Another factor considered in the study was the role of weight as a risk for osteoarthritis. The guinea pigs fed a low dose of vitamin C had a lower mean weight from 5 months to 8 months of age than the other guinea pig groups. Thus, the researchers cannot rule out weight as a protective factor for osteoarthritis between the low dose group and the other guinea pig groups. Still, the weights of the medium dose and high dose guinea pig groups were similar throughout the study, and analyses restricted to these two groups showed a significant worsening of osteoarthritis with increasing levels of vitamin C.

Collaborators on the study include Janet Huebner, Thomas Stabler, Charlene Flahiff, Loria Setton, Christian Fink and Amy Clark, all of Duke. Vladimir Vilim of the Institute of Rheumatology in Prague also contributed to the research.

Story Source:

The above story is based on materials provided by Duke University Medical Center. Note: Materials may be edited for content and length.

Cite This Page:

Duke University Medical Center. "Vitamin C Worsens Knee Osteoarthritis In Animal Study." ScienceDaily. ScienceDaily, 7 June 2004. <www.sciencedaily.com/releases/2004/06/040604030442.htm>.
Duke University Medical Center. (2004, June 7). Vitamin C Worsens Knee Osteoarthritis In Animal Study. ScienceDaily. Retrieved March 30, 2015 from www.sciencedaily.com/releases/2004/06/040604030442.htm
Duke University Medical Center. "Vitamin C Worsens Knee Osteoarthritis In Animal Study." ScienceDaily. www.sciencedaily.com/releases/2004/06/040604030442.htm (accessed March 30, 2015).

Share This

More From ScienceDaily

More Health & Medicine News

Monday, March 30, 2015

Featured Research

from universities, journals, and other organizations

Featured Videos

from AP, Reuters, AFP, and other news services

Soda, Salt and Sugar: The Next Generation of Taxes

Soda, Salt and Sugar: The Next Generation of Taxes

Washington Post (Mar. 30, 2015) — Denisa Livingston, a health advocate for the Dinι Community Advocacy Alliance, and the Post&apos;s Abby Phillip discuss efforts around the country to make unhealthy food choices hurt your wallet as much as your waistline.
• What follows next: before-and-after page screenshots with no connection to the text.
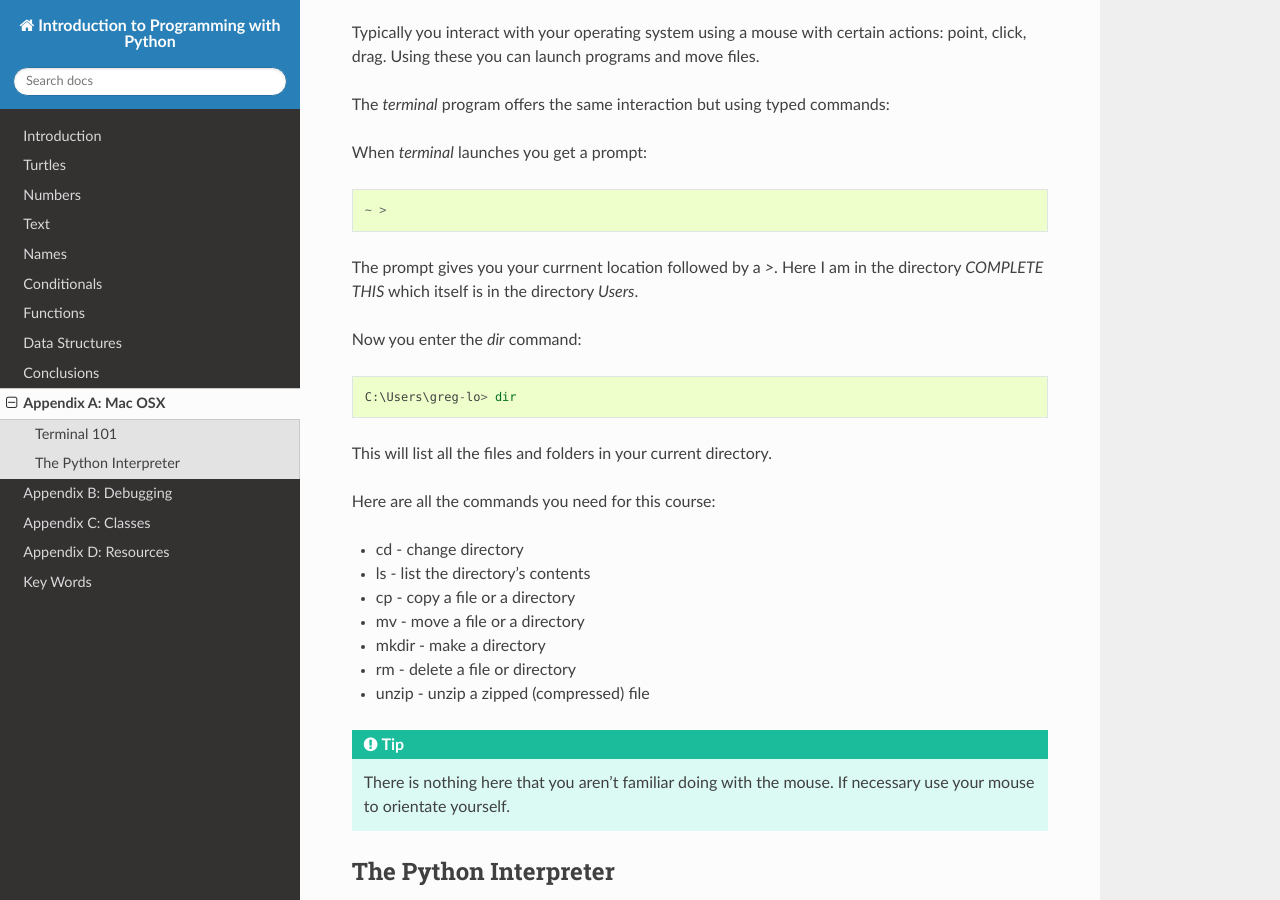
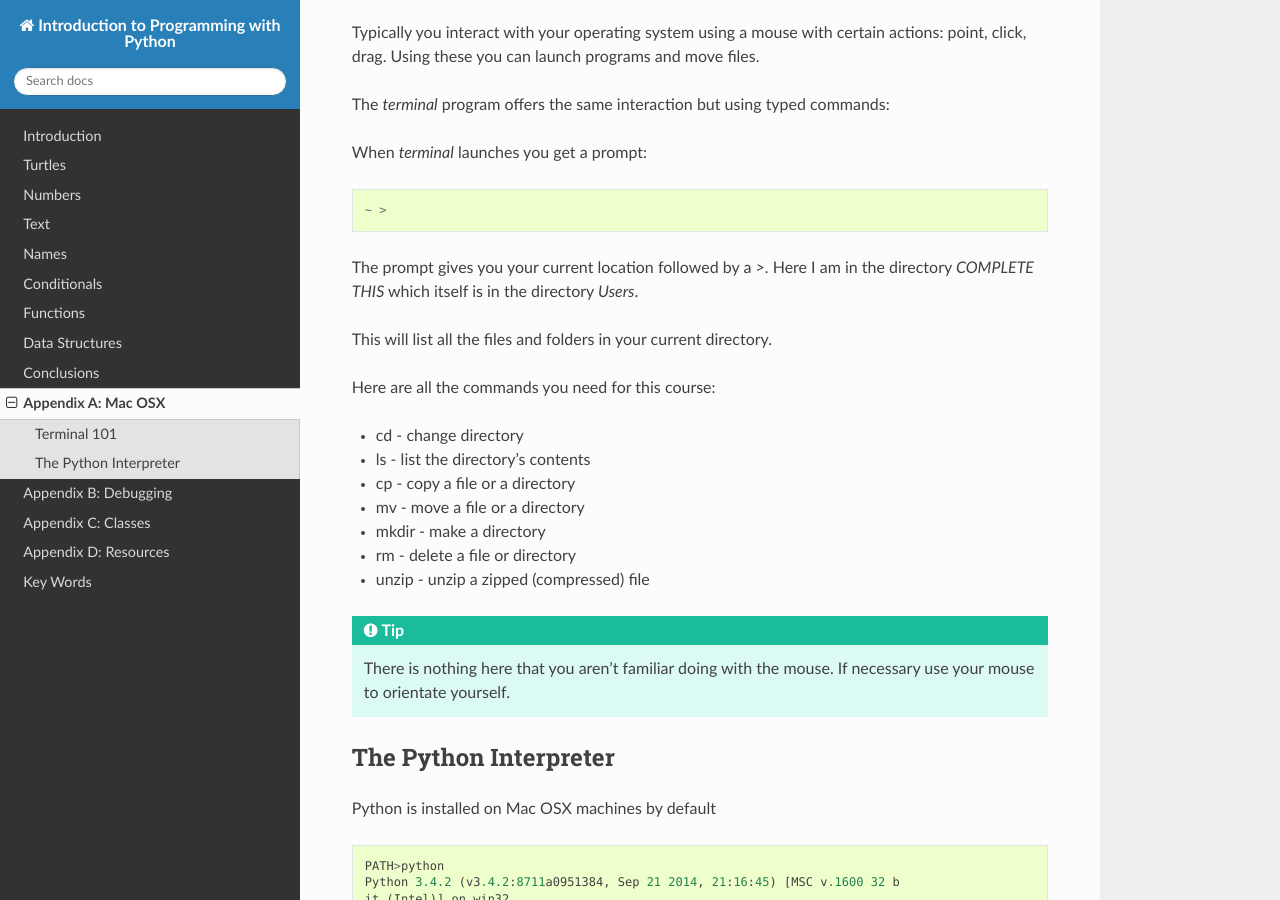
Before and after one commit to gu-lseg/intro-to-programming, a Sphinx documentation site: the page built from source/appendix_mac.rst, in a window 1280 px wide and 900 px high, scrolled down 435 px. Built offline with Sphinx 7.4.7 and the Read the Docs theme 2.0.0, drawn with Linux system fonts in a browser that asks for light colours; pages that are not in the unit, such as notebooks, are missing from menus.

Commit message:
Update appendix_mac.rst

```diff
--- a/source/appendix_mac.rst
+++ b/source/appendix_mac.rst
@@ -24,12 +24,8 @@ When `terminal` launches you get a prompt::
 
     ~ >
 
-The prompt gives you your currnent location followed by a `>`.
+The prompt gives you your current location followed by a `>`.
 Here I am in the directory `COMPLETE THIS` which itself is in the directory `Users`.
-
-Now you enter the `dir` command::
-
-    C:\Users\greg-lo> dir
 
 This will list all the files and folders in your current directory.
 
```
Video provided by Washington Post
Powered by NewsLook.com
UnitedHealth Buys Catamaran

UnitedHealth Buys Catamaran

Reuters - Business Video Online (Mar. 30, 2015) — The $12.8 billion merger will combine the U.S.&apos; third and fourth largest pharmacy benefit managers. Analysts say smaller PBMs could also merge. Fred Katayama reports. Video provided by Reuters
Powered by NewsLook.com
S. Leone in New Anti-Ebola Lockdown

S. Leone in New Anti-Ebola Lockdown
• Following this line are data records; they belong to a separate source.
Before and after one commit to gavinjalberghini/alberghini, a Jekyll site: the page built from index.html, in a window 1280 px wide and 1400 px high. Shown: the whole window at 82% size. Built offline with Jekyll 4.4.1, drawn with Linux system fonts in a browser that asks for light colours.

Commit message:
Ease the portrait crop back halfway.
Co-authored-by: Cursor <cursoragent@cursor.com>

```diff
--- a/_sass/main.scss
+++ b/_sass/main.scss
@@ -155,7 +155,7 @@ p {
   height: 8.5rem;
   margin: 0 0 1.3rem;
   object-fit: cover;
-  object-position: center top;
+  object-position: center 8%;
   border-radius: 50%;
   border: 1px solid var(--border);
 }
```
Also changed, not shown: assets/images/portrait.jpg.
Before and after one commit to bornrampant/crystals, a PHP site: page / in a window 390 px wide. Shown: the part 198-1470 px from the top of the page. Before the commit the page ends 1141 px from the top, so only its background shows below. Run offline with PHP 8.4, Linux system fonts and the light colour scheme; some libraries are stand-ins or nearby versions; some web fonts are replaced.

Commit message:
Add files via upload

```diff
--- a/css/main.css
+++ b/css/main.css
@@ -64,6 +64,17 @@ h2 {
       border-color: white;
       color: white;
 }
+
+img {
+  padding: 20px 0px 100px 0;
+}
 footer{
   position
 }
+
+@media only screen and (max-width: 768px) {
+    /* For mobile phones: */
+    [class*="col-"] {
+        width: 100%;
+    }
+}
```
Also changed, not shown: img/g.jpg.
AFP (Mar. 28, 2015) — Sierra Leone imposed a three-day nationwide lockdown Friday for the second time in six months in a bid to prevent a resurgence of the deadly Ebola virus. Duration: 01:17 Video provided by AFP
Powered by NewsLook.com
These Popular Antibiotics Can Cause Permanent Nerve Damage
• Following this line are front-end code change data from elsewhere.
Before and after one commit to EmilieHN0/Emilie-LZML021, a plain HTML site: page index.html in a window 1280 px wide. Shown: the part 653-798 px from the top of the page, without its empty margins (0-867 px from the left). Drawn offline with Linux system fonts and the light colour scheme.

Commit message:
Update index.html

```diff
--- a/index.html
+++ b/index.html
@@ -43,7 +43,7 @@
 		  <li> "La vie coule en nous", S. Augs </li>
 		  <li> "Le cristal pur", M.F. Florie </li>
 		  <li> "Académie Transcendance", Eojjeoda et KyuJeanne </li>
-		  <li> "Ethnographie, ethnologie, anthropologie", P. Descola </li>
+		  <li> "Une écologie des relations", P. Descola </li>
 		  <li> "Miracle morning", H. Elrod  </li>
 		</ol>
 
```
These Popular Antibiotics Can Cause Permanent Nerve Damage

Newsy (Mar. 27, 2015) — A popular class of antibiotic can leave patients in severe pain and even result in permanent nerve damage. Video provided by Newsy
Powered by NewsLook.com

Search ScienceDaily

Number of stories in archives: 140,361

Find with keyword(s):
Enter a keyword or phrase to search ScienceDaily for related topics and research stories.


Breaking News:

Strange & Offbeat Stories


Health & Medicine

Mind & Brain

Living & Well

In Other News

... from NewsDaily.com

Science News

Health News

Environment News

Technology News


Free Subscriptions

Get the latest science news with ScienceDaily's free email newsletters, updated daily and weekly. Or view hourly updated newsfeeds in your RSS reader:

Get Social & Mobile

Keep up to date with the latest news from ScienceDaily via social networks and mobile apps:

Have Feedback?

Tell us what you think of ScienceDaily -- we welcome both positive and negative comments. Have any problems using the site? Questions?
Mobile iPhone Android Web
Follow Facebook Twitter Google+
Subscribe RSS Feeds Email Newsletters
Latest Headlines Health & Medicine Mind & Brain Space & Time Matter & Energy Computers & Math Plants & Animals Earth & Climate Fossils & Ruins